In 2010 I made a Rorsharch out of a false start of lilies by the folding the wet painting into two. The result looks like a lions head.
Subsequently I tried out another variation: of an overgrown stag horn fern that has travelled with me from LongIsland to Vermont. The pattern of the rorscharch seems to match the fauna, a chandelier or a crown of vertebrae, it became a game of trying to match right and left, alternating each fold with brushwork and charcoal. Chance vs intent, peaking at the the point before the paper breaks...an amusement of learning when 'finish' has arrived.

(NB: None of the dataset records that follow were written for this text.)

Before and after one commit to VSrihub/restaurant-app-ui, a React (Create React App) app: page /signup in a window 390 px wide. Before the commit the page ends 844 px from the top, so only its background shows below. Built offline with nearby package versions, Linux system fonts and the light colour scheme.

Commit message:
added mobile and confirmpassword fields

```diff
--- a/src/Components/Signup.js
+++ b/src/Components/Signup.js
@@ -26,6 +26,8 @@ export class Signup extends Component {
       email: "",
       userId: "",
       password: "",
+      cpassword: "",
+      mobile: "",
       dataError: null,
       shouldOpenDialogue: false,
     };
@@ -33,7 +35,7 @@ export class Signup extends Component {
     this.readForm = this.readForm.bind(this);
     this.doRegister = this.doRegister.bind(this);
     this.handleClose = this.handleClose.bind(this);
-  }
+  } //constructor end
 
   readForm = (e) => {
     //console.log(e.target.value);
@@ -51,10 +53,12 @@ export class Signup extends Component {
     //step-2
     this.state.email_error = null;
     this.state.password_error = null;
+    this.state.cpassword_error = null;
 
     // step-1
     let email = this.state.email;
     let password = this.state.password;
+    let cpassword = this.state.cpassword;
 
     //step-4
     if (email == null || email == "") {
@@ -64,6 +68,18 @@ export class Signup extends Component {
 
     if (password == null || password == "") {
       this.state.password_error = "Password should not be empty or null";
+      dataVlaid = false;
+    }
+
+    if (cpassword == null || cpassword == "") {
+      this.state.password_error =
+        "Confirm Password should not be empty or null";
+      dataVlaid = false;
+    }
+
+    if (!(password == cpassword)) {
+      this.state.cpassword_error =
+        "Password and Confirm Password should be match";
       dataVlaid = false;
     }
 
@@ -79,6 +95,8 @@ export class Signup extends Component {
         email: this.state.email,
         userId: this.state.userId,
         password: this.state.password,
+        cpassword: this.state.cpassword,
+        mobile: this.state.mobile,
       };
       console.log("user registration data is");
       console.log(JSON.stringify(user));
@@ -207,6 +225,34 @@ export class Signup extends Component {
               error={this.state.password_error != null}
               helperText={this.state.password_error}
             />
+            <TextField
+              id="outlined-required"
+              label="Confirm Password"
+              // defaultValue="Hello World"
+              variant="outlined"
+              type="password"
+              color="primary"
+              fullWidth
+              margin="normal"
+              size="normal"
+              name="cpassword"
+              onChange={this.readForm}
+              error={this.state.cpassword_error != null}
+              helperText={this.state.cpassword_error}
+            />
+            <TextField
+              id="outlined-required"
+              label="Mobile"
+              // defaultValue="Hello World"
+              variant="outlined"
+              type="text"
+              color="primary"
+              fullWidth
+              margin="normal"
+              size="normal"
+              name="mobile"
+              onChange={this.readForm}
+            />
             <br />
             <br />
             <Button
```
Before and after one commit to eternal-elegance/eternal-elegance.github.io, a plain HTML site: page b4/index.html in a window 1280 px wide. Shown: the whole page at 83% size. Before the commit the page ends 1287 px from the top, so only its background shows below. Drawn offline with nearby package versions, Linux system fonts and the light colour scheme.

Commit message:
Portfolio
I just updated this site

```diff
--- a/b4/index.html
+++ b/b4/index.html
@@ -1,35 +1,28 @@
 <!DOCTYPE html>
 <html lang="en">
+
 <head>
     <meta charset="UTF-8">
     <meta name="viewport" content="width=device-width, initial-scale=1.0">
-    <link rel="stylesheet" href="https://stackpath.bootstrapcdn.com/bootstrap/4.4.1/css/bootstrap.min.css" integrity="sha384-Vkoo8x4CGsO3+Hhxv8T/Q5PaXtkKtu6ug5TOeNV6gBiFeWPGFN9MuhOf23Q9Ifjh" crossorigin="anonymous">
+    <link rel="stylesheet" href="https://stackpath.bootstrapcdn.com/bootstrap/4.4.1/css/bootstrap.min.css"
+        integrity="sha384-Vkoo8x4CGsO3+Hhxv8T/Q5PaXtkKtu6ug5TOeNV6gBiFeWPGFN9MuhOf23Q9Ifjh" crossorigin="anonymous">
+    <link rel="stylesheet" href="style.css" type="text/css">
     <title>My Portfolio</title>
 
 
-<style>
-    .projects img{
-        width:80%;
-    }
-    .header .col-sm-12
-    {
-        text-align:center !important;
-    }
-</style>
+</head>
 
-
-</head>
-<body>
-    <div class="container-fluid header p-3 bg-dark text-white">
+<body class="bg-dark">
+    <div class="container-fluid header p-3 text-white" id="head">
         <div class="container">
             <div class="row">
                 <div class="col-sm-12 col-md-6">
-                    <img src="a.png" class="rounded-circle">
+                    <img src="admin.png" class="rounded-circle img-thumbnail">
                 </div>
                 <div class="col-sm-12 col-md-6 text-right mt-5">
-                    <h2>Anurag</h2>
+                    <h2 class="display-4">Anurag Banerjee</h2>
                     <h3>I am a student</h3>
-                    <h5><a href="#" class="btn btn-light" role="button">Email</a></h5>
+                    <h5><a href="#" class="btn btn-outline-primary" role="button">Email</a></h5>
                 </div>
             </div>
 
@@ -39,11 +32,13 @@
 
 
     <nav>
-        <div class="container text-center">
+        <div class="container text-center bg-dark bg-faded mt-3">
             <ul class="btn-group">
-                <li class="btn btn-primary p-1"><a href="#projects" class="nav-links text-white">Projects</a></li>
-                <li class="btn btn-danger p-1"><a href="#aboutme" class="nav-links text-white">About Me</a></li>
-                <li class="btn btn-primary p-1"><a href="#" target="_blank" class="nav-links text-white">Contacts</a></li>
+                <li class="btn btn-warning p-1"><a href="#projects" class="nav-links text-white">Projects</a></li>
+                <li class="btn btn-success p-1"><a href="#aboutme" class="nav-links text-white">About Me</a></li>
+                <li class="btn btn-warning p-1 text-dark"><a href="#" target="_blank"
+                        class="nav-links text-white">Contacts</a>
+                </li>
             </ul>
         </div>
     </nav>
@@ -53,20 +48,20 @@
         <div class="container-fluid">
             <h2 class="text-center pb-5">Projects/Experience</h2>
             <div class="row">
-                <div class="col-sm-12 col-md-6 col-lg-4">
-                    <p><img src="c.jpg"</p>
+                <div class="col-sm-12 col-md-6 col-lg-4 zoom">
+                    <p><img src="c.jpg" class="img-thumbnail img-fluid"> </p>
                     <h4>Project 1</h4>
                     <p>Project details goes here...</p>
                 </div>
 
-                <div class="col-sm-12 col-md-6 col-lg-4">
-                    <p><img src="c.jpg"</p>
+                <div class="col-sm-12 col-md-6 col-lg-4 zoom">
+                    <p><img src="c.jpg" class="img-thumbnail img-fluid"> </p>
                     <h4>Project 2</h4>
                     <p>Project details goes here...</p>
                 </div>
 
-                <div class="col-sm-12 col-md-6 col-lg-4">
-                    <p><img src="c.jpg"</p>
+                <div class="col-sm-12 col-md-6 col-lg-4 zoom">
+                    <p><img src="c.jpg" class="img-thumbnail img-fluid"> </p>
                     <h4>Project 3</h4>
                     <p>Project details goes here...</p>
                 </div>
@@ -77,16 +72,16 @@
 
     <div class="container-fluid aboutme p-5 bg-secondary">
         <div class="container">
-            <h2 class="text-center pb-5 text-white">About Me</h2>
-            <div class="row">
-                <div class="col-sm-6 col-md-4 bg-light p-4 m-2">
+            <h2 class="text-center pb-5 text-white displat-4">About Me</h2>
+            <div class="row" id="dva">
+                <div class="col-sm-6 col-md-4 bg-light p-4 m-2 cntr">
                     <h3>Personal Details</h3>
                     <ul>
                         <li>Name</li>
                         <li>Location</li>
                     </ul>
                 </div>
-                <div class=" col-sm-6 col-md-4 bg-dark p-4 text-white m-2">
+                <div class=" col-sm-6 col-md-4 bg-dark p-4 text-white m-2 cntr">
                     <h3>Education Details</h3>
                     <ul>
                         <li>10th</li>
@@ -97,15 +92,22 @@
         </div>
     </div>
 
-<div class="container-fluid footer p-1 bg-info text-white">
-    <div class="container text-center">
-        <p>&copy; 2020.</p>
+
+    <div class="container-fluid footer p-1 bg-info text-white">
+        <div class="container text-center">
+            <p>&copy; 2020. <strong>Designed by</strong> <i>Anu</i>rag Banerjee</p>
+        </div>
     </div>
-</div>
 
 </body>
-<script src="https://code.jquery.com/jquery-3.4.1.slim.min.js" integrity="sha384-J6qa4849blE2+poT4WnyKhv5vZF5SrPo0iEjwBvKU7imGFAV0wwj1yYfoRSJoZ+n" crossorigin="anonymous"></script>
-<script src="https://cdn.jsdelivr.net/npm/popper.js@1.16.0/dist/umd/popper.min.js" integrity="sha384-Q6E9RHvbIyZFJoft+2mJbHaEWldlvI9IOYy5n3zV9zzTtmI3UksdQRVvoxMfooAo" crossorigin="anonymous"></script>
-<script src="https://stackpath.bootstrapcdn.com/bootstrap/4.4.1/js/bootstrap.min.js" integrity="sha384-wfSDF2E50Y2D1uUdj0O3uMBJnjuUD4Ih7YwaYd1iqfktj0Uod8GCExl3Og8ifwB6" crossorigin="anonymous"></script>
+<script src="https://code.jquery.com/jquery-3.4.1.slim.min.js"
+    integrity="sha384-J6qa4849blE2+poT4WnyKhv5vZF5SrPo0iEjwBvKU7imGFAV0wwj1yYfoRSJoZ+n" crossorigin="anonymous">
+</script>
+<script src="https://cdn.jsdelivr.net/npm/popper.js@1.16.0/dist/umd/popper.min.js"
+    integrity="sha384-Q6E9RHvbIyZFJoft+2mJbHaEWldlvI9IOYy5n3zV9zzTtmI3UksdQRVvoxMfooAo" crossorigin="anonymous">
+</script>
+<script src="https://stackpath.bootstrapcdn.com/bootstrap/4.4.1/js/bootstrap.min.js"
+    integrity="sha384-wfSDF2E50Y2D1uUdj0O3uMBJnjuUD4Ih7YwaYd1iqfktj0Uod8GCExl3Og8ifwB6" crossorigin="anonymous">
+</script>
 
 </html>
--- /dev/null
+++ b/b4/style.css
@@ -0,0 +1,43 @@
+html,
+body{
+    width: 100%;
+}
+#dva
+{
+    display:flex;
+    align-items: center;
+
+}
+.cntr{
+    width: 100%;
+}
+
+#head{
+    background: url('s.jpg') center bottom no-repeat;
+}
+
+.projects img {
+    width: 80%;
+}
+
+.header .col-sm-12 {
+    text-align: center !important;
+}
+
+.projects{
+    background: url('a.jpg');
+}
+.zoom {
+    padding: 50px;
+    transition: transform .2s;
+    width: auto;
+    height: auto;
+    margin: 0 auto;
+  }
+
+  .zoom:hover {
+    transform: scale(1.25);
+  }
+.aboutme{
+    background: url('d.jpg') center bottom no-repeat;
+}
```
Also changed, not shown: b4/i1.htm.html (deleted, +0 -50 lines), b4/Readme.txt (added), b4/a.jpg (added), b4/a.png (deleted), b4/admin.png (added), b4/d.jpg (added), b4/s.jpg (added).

In 2013 I watched the funeral of LKY online and auto-responded by reviving this game of making "Por Mo"破墨 or broken (scattering) brushworks....this time looking to achieve a rorscharch that has no top or bottom, okay to view even upside downs. It was a day of commendable directionless for Singapore.
Garland Merlion 2010 (FOST Gallery)
Staghorn for 23 May 2013 (FOST Gallery)
In response to a recent work made over the Pandemic, I have returned to the device of the Rorschach -破墨 while the social media pitched against what is Chinese Privilege in Singapore. Scrawling 'Barong Singa Laut' (Merlion dance in Bahasa Melayu) like a talisman over the ink splash. conjuring an oracle of fish scales and a lion's head....This coincide with a time of separation from Yogyakarta. Involuntarily Singapore, working with children whose helplessness opens up old wounds and grief. Making this intuitive-chance-literati splashes seems to pacify. Perhaps I am also raging against the years of Western academy art training. Or is it simply the sense of disenfranchised in Singapore, reflecting over the BiCentennial in 2019?
Barong Singa Laut (Seratus) at Zai's studio. 2021.
dan TujuhRatus (set of diptych)